            • Security: for and against

              On the one hand, you don't entrust DEX with your funds – they're stored in your own wallet at all times. So even if your DEX gets hacked, you will probably be fine (unless you are a liquidity provider).

              On the other hand, smart contracts can be somewhat vulnerable as they're written by humans. As we've already covered, sometimes humans err, and then bugs get exploited. It always pays to check if the DEX of your choice has been audited by a reputable firm and read reviews. It's not a 100% guarantee, but it helps.

              And then some things don't have a better side to them at all. DEXs, as most DeFi projects, run on Ethereum, which means scalability issues. At times, long processing times and high processing fees are just a given. And yes, let's reiterate: there are two fees – one for liquidity providers and one for miners, as, unlike centralised exchanges, DEX transactions are settled on the blockchain.

              There's also a lack of advanced trading options as most decentralised exchanges don't offer anything more exciting than simply buy/sell. However, this might change as they get wider adoption.

              One of the most prominent examples of DEX is Uniswap. You can buy their native token UNI right here on Cryptopay.

              Time to move on to our next category. You're probably tired of hearing it, but cryptocurrencies are volatile. That's why we have stablecoins; they help us ease the pain of price jumps.
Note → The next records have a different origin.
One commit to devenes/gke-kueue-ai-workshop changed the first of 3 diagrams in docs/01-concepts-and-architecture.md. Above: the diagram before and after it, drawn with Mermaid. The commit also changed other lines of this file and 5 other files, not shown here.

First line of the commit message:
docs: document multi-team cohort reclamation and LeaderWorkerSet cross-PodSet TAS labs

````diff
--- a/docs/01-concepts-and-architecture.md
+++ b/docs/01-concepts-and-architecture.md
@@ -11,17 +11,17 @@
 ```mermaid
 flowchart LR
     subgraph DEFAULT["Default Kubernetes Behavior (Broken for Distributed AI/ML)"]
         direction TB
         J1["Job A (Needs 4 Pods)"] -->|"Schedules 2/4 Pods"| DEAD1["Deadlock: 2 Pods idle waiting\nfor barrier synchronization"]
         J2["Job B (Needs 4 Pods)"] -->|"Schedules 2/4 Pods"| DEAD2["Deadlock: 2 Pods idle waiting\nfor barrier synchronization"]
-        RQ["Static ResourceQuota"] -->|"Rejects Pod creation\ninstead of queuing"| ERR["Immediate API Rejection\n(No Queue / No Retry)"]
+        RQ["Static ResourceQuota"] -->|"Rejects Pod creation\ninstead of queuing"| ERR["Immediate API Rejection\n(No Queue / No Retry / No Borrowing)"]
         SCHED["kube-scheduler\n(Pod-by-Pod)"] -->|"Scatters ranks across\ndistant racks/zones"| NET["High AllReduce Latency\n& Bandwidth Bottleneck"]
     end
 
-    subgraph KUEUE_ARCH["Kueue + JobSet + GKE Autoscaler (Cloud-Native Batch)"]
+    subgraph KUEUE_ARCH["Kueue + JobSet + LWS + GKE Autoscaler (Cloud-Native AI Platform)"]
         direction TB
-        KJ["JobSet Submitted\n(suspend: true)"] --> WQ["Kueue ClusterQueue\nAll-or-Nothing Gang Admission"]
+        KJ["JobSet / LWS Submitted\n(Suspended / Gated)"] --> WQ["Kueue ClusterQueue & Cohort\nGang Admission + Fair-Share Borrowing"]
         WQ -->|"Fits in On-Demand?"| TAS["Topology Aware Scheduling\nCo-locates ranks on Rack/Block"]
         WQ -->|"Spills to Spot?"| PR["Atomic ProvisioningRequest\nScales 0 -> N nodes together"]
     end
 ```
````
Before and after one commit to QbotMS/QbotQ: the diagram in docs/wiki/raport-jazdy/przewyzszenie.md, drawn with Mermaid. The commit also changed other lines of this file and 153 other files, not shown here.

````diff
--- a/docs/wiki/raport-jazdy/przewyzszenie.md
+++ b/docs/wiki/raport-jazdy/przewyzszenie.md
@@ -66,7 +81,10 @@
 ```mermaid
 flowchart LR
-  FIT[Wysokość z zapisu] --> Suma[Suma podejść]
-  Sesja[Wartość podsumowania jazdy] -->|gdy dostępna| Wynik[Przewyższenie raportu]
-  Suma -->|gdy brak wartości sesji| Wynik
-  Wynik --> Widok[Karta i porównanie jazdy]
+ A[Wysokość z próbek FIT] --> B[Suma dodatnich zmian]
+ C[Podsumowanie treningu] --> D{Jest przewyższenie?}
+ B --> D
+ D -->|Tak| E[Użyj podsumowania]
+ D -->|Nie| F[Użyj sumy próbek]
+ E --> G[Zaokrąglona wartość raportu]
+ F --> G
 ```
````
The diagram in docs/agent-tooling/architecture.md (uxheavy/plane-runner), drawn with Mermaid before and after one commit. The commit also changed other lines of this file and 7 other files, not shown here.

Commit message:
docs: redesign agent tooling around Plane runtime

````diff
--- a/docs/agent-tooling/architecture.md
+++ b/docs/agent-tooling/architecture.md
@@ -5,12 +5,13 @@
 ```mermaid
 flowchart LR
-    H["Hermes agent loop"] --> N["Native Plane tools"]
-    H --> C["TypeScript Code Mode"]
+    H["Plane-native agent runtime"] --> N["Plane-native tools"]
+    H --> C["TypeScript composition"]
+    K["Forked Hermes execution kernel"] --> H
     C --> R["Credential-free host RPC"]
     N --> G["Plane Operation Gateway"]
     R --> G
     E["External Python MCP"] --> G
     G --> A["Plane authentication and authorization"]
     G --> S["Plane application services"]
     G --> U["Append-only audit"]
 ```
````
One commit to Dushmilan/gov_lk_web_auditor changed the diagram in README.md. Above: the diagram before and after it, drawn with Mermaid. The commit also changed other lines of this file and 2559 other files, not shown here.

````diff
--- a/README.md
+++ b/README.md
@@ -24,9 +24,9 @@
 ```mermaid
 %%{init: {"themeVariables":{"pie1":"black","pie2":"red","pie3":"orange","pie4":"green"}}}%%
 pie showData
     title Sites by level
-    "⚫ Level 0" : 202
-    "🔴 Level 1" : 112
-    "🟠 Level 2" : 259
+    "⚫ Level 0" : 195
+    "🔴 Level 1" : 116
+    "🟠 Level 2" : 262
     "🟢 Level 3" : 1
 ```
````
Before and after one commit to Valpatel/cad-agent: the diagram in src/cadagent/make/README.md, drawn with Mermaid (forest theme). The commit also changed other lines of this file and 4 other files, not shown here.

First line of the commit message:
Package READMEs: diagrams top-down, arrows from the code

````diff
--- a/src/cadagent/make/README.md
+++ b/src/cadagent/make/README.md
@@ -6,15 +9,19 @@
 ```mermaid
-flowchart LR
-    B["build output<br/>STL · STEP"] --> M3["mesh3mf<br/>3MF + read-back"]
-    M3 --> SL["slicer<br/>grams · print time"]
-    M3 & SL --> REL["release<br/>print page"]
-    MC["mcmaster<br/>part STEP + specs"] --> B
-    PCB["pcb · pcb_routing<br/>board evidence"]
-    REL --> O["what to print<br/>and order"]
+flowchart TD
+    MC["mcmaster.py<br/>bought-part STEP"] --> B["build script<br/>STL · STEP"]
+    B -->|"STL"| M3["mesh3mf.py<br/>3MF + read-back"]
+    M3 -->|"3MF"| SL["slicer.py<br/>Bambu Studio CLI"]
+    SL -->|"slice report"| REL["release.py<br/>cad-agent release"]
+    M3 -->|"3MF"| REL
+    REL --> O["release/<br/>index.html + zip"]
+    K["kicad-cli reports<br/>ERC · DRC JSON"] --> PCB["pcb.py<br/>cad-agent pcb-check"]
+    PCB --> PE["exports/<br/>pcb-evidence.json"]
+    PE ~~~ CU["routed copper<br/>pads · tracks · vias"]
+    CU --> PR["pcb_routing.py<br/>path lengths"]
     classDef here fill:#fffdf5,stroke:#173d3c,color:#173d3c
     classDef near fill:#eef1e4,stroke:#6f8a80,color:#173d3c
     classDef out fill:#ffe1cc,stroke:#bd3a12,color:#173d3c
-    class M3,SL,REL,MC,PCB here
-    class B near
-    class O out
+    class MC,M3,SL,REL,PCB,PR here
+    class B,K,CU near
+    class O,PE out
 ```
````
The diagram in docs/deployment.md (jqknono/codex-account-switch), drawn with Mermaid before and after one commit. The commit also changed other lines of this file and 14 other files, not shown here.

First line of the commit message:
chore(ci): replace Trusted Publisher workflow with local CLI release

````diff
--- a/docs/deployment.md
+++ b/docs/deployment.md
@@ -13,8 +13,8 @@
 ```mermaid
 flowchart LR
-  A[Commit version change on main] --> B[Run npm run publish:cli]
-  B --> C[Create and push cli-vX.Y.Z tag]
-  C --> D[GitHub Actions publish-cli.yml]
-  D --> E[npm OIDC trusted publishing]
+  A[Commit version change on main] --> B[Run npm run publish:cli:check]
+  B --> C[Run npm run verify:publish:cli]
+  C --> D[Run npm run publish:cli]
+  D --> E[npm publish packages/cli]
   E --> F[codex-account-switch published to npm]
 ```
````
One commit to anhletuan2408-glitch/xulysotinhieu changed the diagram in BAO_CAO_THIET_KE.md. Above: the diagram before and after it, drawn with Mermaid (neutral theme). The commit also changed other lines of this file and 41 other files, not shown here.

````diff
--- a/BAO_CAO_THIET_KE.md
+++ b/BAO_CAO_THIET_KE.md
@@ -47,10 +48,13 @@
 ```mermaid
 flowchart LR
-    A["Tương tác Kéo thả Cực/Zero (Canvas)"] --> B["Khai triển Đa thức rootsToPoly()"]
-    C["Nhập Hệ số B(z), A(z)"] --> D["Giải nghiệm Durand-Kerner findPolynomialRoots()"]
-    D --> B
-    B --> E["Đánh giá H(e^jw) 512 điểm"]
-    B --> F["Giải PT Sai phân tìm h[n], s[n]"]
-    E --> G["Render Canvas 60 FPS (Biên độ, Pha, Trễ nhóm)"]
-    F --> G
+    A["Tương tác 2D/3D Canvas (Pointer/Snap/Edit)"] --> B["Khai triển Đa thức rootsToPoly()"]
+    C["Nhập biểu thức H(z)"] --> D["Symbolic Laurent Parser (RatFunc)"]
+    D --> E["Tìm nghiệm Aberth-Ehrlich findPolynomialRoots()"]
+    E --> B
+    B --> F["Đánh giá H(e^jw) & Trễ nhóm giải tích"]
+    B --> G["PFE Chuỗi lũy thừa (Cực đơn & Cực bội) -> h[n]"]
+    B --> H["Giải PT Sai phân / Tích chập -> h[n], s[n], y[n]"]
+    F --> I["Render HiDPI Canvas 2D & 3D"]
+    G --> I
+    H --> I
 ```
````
              Please note: From October 8, 2023, at 8 AM UTC, the new rules governing Financial Promotions come into effect; UK Customers will no longer be able to make Bank Deposits, buy cryptocurrencies with a bank card, and use Exchange functionality to buy or sell cryptocurrencies.

              Check what services are available here.

              Explore other articles